*** Begin section ***

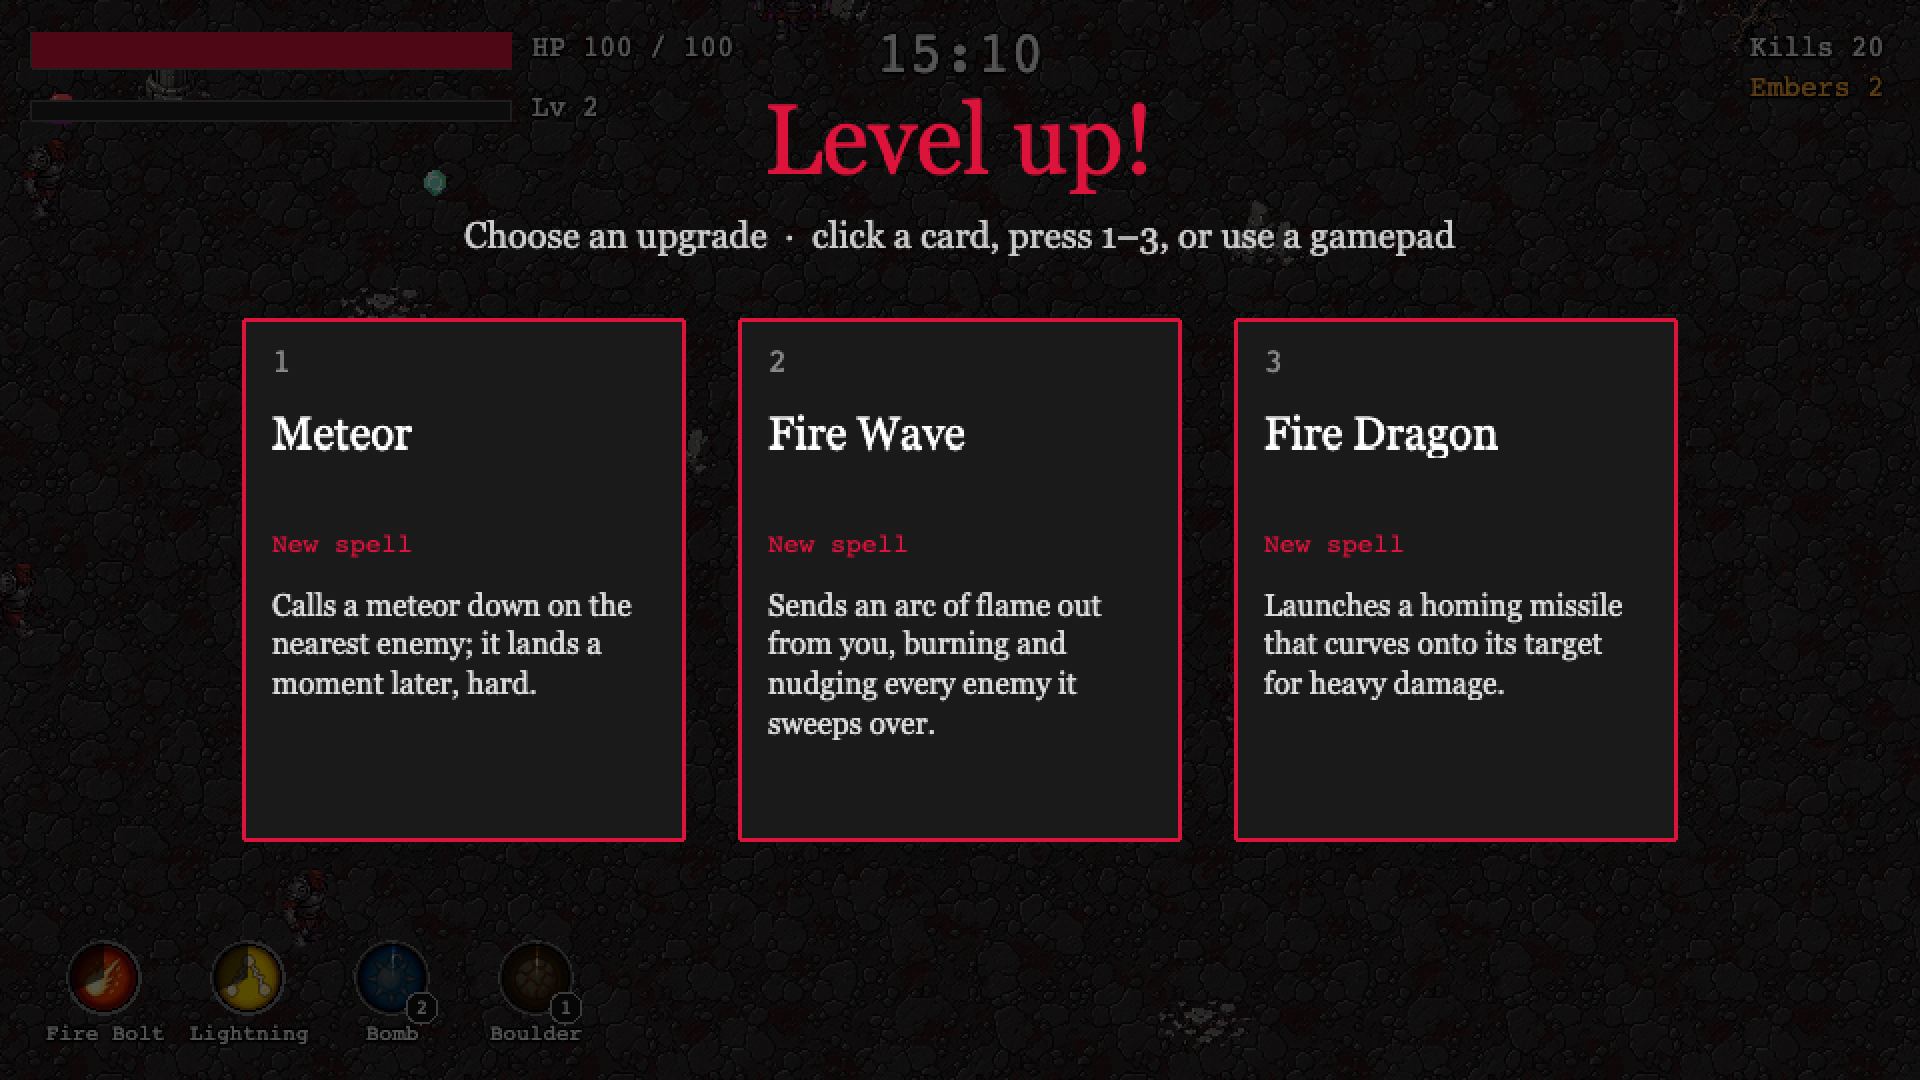
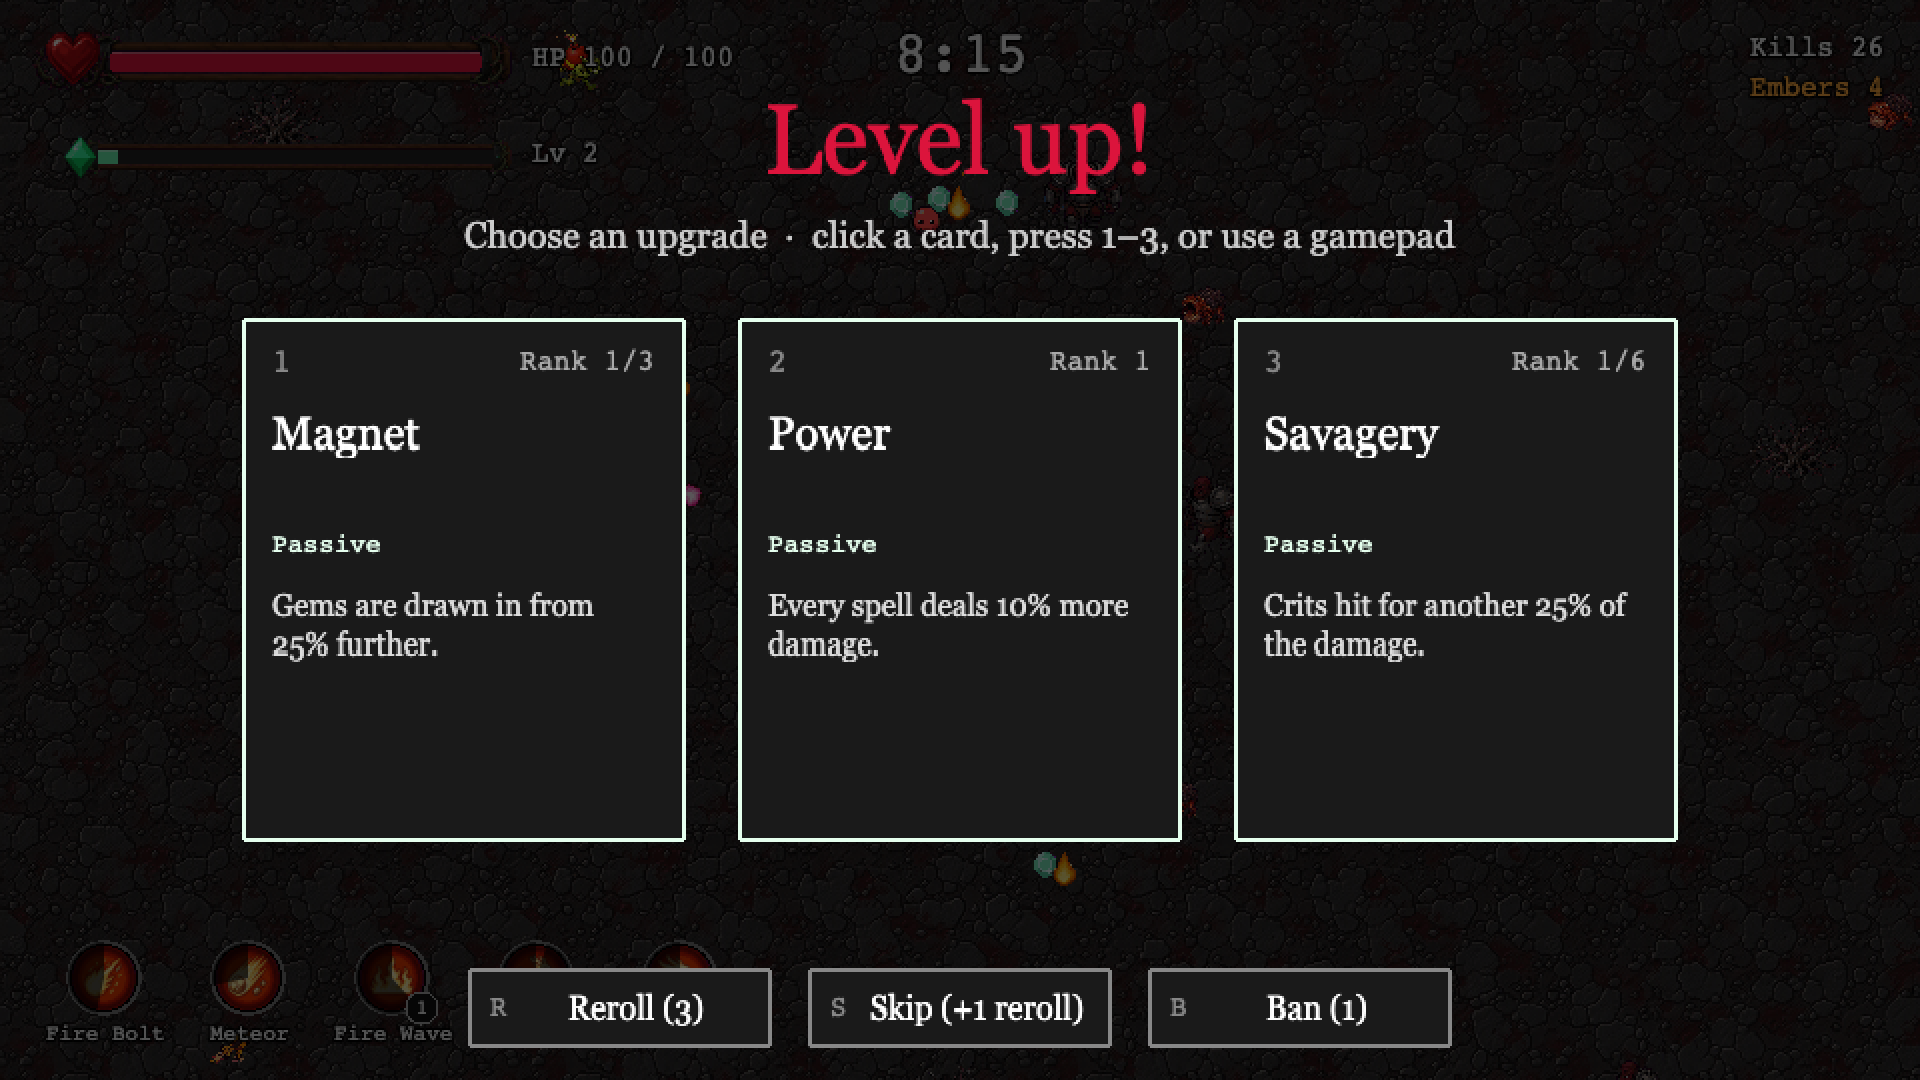
docs: bring the README up to date and refresh its screenshots (CO-186) (#313)
Replace "Phase 1 at a glance" with a summary of the game as it now plays:
the 20-minute run, the element lock and three spell slots, the full
spell roster, passives, relics, enemies, pickups, Embers and upgrades,
and the menus. Add every URL test switch, an Audio section, the current
project layout and the newer specs.

Retake the combat, spell select, level-up and boss screenshots, and add
pause and upgrades.

Closes #311.

diff --git a/README.md b/README.md
@@ -3,43 +3,90 @@
 [![CI](https://github.com/danhquach/crimsononslaught/actions/workflows/ci.yml/badge.svg)](https://github.com/danhquach/crimsononslaught/actions/workflows/ci.yml)
 **Play the latest build:** <https://danhquach.github.io/crimsononslaught/>
 
-A browser-based auto-battler "bullet heaven". You move; your spell fires on
-its own. Survive twenty minutes of escalating waves, then bring down the boss.
+A browser-based auto-battler "bullet heaven". You move; your spells fire on
+their own. Survive twenty minutes of escalating waves, then bring down the boss.
 
-![Five spells casting at once into a late-run crowd](docs/screenshots/combat.png)
+![Lightning Sword, Ice Storm, Frost Nova Bomb, Fire Dragon and companions in a 15-minute crowd](docs/screenshots/combat.png)
 
-| Pick a starting spell                                     | Level up: three cards, pick one                      | The boss                                 |
+| Pick a starting spell                                     | Level up: three cards, pick one                      | The boss at 20:00                        |
 | --------------------------------------------------------- | ---------------------------------------------------- | ---------------------------------------- |
 | ![Spell select screen](docs/screenshots/spell-select.png) | ![Level-up card pick](docs/screenshots/level-up.png) | ![Boss fight](docs/screenshots/boss.png) |
+
+| Pause: the run's spells, passives and relics | Spend Embers on permanent upgrades              |
+| -------------------------------------------- | ----------------------------------------------- |
+| ![Pause screen](docs/screenshots/pause.png)  | ![Upgrades shop](docs/screenshots/upgrades.png) |
+
+The run shots use the `?loadout=` test switch (below), so they show more spells,
+and more elements, than one run carries.
 
 Built with [Phaser 3](https://phaser.io/), TypeScript, and Vite.
 
 ## Status
 
-Phase 1 — design complete, implementation in progress. Tracked as GitHub
-issues under the **Phase 1** milestone.
+Playable end to end: menus, a full 20-minute run with every element's five
+spells, the boss, and meta progression between runs. Open work — balance,
+touch controls, more maps — is tracked as GitHub issues.
 
-## Phase 1 at a glance
+## The game
 
-- One character, one arena, one run of 5:00 ending in a boss fight.
-- Pick one of four spells before the run: **Fire** (fireball, area burst),
-  **Ice** (frost nova, slow), **Lightning** (chain bolt), **Earth** (orbiting
-  boulders).
-- Level up to draw three cards: a second and third spell for the run's two
-  active slots while they are open, then global passives — damage, cooldown,
-  area, crit, survivability — for the rest of the run.
-- Enemy archetypes on a time-based spawn schedule: swarm, fast and tank, then
-  ranged enemies from 6:00 that keep their distance and shoot, exploders from
-  8:00 that blow up on the player, splitters from 10:00 that burst into
-  three splitlings, and shielded enemies from 12:00 that block hits on their
-  front and turn too slowly to stop a player getting behind them. Nine elites
-  join at set times: champions of a type already in the crowd, far tougher,
-  marked by a gold rune circle, and each drops a chest.
-- Seeded runs: `?seed=<n>` reproduces a run exactly; `?timeScale=<n>` speeds
-  it up for testing; `?invulnerable=1` drops every hit so an unattended run
-  reaches the boss; `?enemies=ranged,tank` lets only those types spawn.
-- Dev switches: `?debug=textures` plays every atlas animation in a labelled
-  grid; `?debug=collisions` runs the collision pairs on their own.
+- **One run, twenty minutes.** One hero, one arena. Waves escalate on a fixed
+  schedule and stop at 20:00, when the boss arrives: it chases, stands and
+  flashes, then charges.
+- **Pick an element.** The select screen offers each element's default spell —
+  **Fire Bolt**, **Ice Arrow**, **Lightning Bolt** or **Earth Spike** — and the
+  run stays in that element.
+- **Three active slots.** The default spell fills the first; the second and
+  third unlock at levels 2 and 5 and draw from the element's other four spells:
+
+  | Element   | Default        | Other spells                                                   |
+  | --------- | -------------- | -------------------------------------------------------------- |
+  | Fire      | Fire Bolt      | Meteor, Fire Wave, Fire Companion, Fire Dragon                 |
+  | Ice       | Ice Arrow      | Frost Nova Bomb, Ice Shield, Ice Companion, Ice Storm          |
+  | Lightning | Lightning Bolt | Chain Lightning, Tornado, Lightning Companion, Lightning Sword |
+  | Earth     | Earth Spike    | Boulder, Earth Shield, Earthquake, Earth Companion             |
+
+- **Level-ups.** Each level draws three cards: new spells while a slot is open,
+  then 14 ranked passives for the rest of the run (damage, cooldown, area,
+  projectile speed, duration, crit, damage taken, move speed, max HP,
+  regeneration, gem pull, XP, Pierce). **Reroll**, **Skip** (earns a reroll)
+  and **Ban** reshape an offer.
+- **Relics.** Eight relics lie around the arena. Touching one pauses the run
+  on three cards, mostly relic buffs that last the rest of the run, sometimes
+  extra rerolls or bans.
+- **Enemies.** Swarm from the start, fast from 2:00 and tank from 4:00; ranged
+  enemies from 6:00 keep their distance and shoot, exploders from 8:00 blow up on the player,
+  splitters from 10:00 burst into three splitlings, and shielded enemies from
+  12:00 block hits on their front. Nine elites join at set times: champions of
+  a type already in the crowd, far tougher, marked by a gold rune circle, and
+  each drops a chest.
+- **Pickups.** XP gems, Embers, and rare consumables: health, a magnet that
+  pulls every gem in, a bomb that blasts the screen, and the elites' chests,
+  which pay out Embers.
+- **Between runs.** Embers buy permanent upgrades in the **Upgrades** shop,
+  reached from the spell select screen (max HP, damage, cooldown, move speed,
+  XP; a first win unlocks less damage taken). **Profile** keeps a player name and lifetime stats,
+  **Settings** holds master and music volume, mute, damage numbers, hit-stop
+  and screen shake, and **Help** explains every pickup, lists what's new and
+  sends feedback. Progress is saved in the browser.
+- **In a run.** Esc (or Start on a pad) pauses on the build summary, with
+  Resume, Restart, End run and Main menu. Closing the tab mid-run asks first.
+- **Sound.** Synthesised and recorded sound effects, a menu theme, and a run
+  track and a boss track drawn from two of each per run.
+
+### Test and dev switches
+
+URL parameters, read in the deployed build as well as in dev:
+
+| Parameter           | Effect                                                            |
+| ------------------- | ----------------------------------------------------------------- |
+| `?seed=<n>`         | Reproduces a run exactly (on the same build and machine)          |
+| `?timeScale=<n>`    | Multiplies the run clock                                          |
+| `?startAt=<s>`      | Starts the run clock late, e.g. `?startAt=1190` for the boss      |
+| `?invulnerable=1`   | Drops every hit, so an unattended run reaches the boss            |
+| `?loadout=<ids>`    | Equips extra spells by id, e.g. `?loadout=fire_meteor,ice_shield` |
+| `?enemies=<types>`  | Lets only those types spawn, e.g. `?enemies=ranged,tank`          |
+| `?debug=textures`   | Plays every atlas animation in a labelled grid                    |
+| `?debug=collisions` | Runs the collision pairs on their own                             |
 
 ## Controls
 
@@ -79,24 +126,24 @@ from the `FEEDBACK_ACCESS_KEY` Actions secret.
 ## Project layout
 
 ```
-src/config/   tunable data: spells, loadout, passives, meta (upgrades, milestones, currency), enemies, waves, boss, progression, player, gems, animations, FX
-src/core/     pure game logic, no engine imports, unit-tested: run state, loadout, level-up offers, spawn director, spell math, save schema and upgrade shop
-src/scenes/   Boot, Intro, Settings, Profile, SpellSelect, Upgrades, Game, HUD, LevelUp, Result, two dev-only debug scenes
-src/entities/ Player, Enemy, Boss, XpGem, Projectile, Boulder
+src/config/   tunable data: spells and the four element rosters, loadout, passives, relics, meta (upgrades, milestones, currency), enemies, waves, boss, pickups, sounds, changelog, animations, FX
+src/core/     pure game logic, no engine imports, unit-tested: run state, loadout, level-up and relic offers, spawn director, spell math, save schema and upgrade shop, HUD / pause / help view-models
+src/scenes/   Boot, Intro, Settings, Profile, Help, SpellSelect, Upgrades, Game, HUD, LevelUp, Pause, Result, two dev-only debug scenes
+src/entities/ Player, Enemy, Boss, Companion, XpGem, Pickup, Projectile, HomingProjectile, EnemyShot, Boulder, ShieldAura
 src/spells/   one Phaser-side class per spell over its `src/core/` math, plus the damage sink
-src/systems/  Phaser-side wrappers: spawn director, collisions, enemy / gem / FX / overlay pools
-src/render/   texture-key layer: sprite atlas, animation playback, placeholder shapes as fallback
+src/systems/  Phaser-side wrappers: spawn director, collisions, and the enemy / shot / gem / pickup / area / FX / overlay / damage-number pools
+src/render/   texture-key layer: sprite atlas, animation playback, placeholder shapes as fallback; audio playback
 src/storage/  the one `localStorage` adapter; core never imports it
-scripts/      art pipeline (`npm run art:cut`)
-docs/         design spec, ticket list, tuning notes, art sheets + manifest
+scripts/      art pipeline (`npm run art:cut`) and audio pipeline (`npm run audio:gen`, `npm run audio:cut`)
+e2e/          Playwright browser suites
+docs/         design specs and plans, ticket list, tuning notes, art sheets + manifest, screenshots
 ```
 
 ## Rendering and the art pipeline
 
 Nothing in the game references an image file. Every visual asks for a
-**texture key** (`player`, `enemy_swarm`, `enemy_fast`, `enemy_tank`, `boss`,
-`gem`, `proj_fire`, `fx_nova`, `fx_bolt`, `boulder`), typed as `TextureKey`
-in `src/config/colors.ts`.
+**texture key** (`player`, `enemy_swarm`, `boss`, `gem`, `pickup_relic` and so
+on), typed as `TextureKey` in `src/config/colors.ts`.
 
 At boot, `src/render/atlas.ts` loads the sprite atlas and points each texture
 key at a still frame from it; `src/render/textures.ts` then generates a
@@ -177,6 +224,15 @@ RGBA buffers, unit-tested on synthetic pixel buffers in `spriteCut.test.mjs`.
 against both the manifest and the generated atlas by `animations.test.ts`, so
 the three cannot drift apart.
 
+## Audio
+
+Every clip lives in `public/assets/audio/`, keyed by `src/config/sounds.ts`.
+`npm run audio:gen` synthesises the effects and music loops from the recipes in
+`scripts/gen-audio.mjs` and `scripts/lib/music.mjs`, byte-for-byte
+reproducibly. A few effects are recorded clips instead: `npm run audio:cut --
+<dir>` checks each original against its pinned hash and cuts it to game length
+(needs ffmpeg on the PATH). Licences are in `public/assets/audio/CREDITS.md`.
+
 ## CI and deployment
 
 Every pull request runs `npm run lint`, `npm test`, `npm run build`, and the
@@ -191,6 +247,9 @@ lint/test/build job does not depend on it.
 
 - Design spec (Phase 1): [`docs/superpowers/specs/2026-09-14-phase1-design.md`](docs/superpowers/specs/2026-09-14-phase1-design.md)
 - Design spec (Phase 2 — loadout, passives, spell roster): [`docs/superpowers/specs/2026-09-18-phase2-spells.md`](docs/superpowers/specs/2026-09-18-phase2-spells.md)
+- Design spec (the 20-minute run — pickups, relics, Embers): [`docs/superpowers/specs/2026-09-23-twenty-minute-run-design.md`](docs/superpowers/specs/2026-09-23-twenty-minute-run-design.md)
+- Spell reworks: [Meteor](docs/superpowers/specs/2026-09-26-meteor-rework-design.md), [Frost Nova Bomb](docs/superpowers/specs/2026-09-28-frost-nova-bomb-rework-design.md)
+- Tuning notes: [`docs/tuning/`](docs/tuning/)
 - Ticket list: [`docs/tickets/phase1-tickets.md`](docs/tickets/phase1-tickets.md)
 - Contributor workflow rules: [`CLAUDE.md`](CLAUDE.md)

*** End section ***

**YOUR INSTRUCTIONS**
Please determine how many lines in the entries contain the word "only" and answer with the number alone.

**ANSWER TO THIS TASK**
4